What is a Virus? What are Viruses made up of ?
Vaccines have been developed to prevent several different viral diseases. They work by exposing the body to sufficient amount of virus to trigger an immune (antibody) response but not cause disease. This means that when a vaccinated person becomes infected with the virus for real, they can mount a faster, stronger immune response. Different types of vaccine have been developed; some use viruses that have been "attenuated", which means that they have been artificially evolved in the laboratory to be less able to cause disease. Others use inactivated virus or purified virus components that are incapable of replication in the body. These are safer, but less efficient at priming the immune response. It takes a long time to develop a safe and effective vaccine, because they need to be tested – first in the laboratory, then in animals and then in human clinical trials. Because vaccines tend to be very specific for the virus they are targeting, if a new variant of that virus appears, it may not be recognised by the antibodies produced against the virus used in the vaccine. For some very important viruses, the emergence of new variants is commonplace. For example, vaccines against influenza virus need constant re-configuration to best match the variants in circulation at the time, and this is why need a ‘flu shot every year.
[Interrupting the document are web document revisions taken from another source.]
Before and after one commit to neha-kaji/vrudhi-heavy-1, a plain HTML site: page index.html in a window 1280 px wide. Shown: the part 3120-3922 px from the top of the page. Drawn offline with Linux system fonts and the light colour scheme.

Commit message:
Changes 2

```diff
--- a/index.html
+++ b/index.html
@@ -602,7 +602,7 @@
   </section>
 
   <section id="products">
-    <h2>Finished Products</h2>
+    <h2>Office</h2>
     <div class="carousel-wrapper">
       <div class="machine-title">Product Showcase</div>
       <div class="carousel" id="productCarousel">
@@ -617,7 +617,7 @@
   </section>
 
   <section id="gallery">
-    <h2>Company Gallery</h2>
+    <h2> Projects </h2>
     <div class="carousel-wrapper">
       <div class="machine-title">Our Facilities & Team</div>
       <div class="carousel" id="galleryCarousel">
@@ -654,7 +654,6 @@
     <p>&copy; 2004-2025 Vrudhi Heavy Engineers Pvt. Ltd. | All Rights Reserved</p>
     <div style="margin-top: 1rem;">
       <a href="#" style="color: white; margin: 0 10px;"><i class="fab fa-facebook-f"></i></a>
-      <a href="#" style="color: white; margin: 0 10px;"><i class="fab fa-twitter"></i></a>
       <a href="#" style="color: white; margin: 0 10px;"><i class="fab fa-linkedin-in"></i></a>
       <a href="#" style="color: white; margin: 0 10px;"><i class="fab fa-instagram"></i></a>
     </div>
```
An effective vaccine must be administered to a high enough percentage of the population to successfully protect a population. This is called herd immunity.
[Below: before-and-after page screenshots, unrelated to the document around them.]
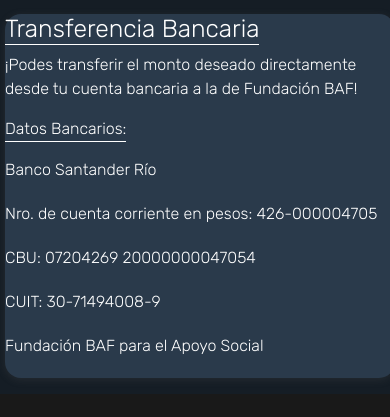
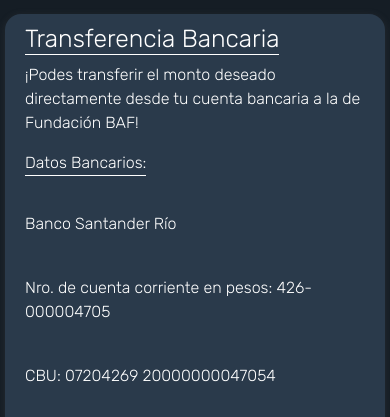
Before and after one commit to Eruno1/proyectofundacion, a website: page pages/donar.html in a window 390 px wide. Shown: the part 1394-1811 px from the top of the page. Drawn offline with nearby package versions, Linux system fonts and the light colour scheme; some icons are missing.

Commit message:
retoques finales v2

```diff
--- a/pages/donar.html
+++ b/pages/donar.html
@@ -111,7 +111,8 @@
             </div>
 
         </div>
-        <div class="container-sm transfcontainer">
+        <div class="container transfcontainer">
+          <div class="clase d-flex flex-column flex-wrap">
               <h2 class="transfcontainer__titulo">Transferencia Bancaria</h2>
               <p>¡Podes transferir el monto deseado directamente desde tu cuenta bancaria a la de Fundación BAF!
               </p>
@@ -123,6 +124,8 @@
                 <li>CUIT: 30-71494008-9</li>
                 <li>Fundación BAF para el Apoyo Social</li>
               </ul>
+          </div>
+
         </div>
     </main>
     <footer>
--- a/scss/parciales/_donar.scss
+++ b/scss/parciales/_donar.scss
@@ -94,19 +94,20 @@
     color: $txtcolwhite;
     max-width: 945px;
     background-color: #2a3a4b;
-    padding: 50px;
+    width: auto;
     border-radius: 1rem;
     margin-bottom: 2rem;
     box-shadow: rgba(99, 99, 99, 0.2) 0px 2px 8px 0px;
     &__titulo {
         border-bottom: 1px solid white;
         max-width: max-content;
+        margin-top: 10px;
     }
     &__lista{
         list-style: none;
         padding: 0px;
         & li {
-            padding-bottom: 20px;
+            padding: 20px 0px 20px 0px;
         }
     }
     &__subtitulo {
@@ -114,3 +115,8 @@
         border-bottom: 1px solid white;
     }
 }
+
+.clase {
+    margin: 20px;
+    // padding: 50px;
+}
--- a/scss/parciales/_media-querys.scss
+++ b/scss/parciales/_media-querys.scss
@@ -3,6 +3,11 @@
       margin: 50px 50px 50px;
 
   }
+
+  .transfcontainer {
+    width: auto;
+    margin: 0 1rem 2rem;
+}
 
 
   }
```
Also changed, not shown: css/style.css. Lines whose indentation alone changed are shown as unchanged.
Antibiotics target specific aspects of bacterial replication, so are completely useless at treating viral infections. Antivirals prevent viral replication by targeting the host-cell machinery, meaning that they are often quite toxic.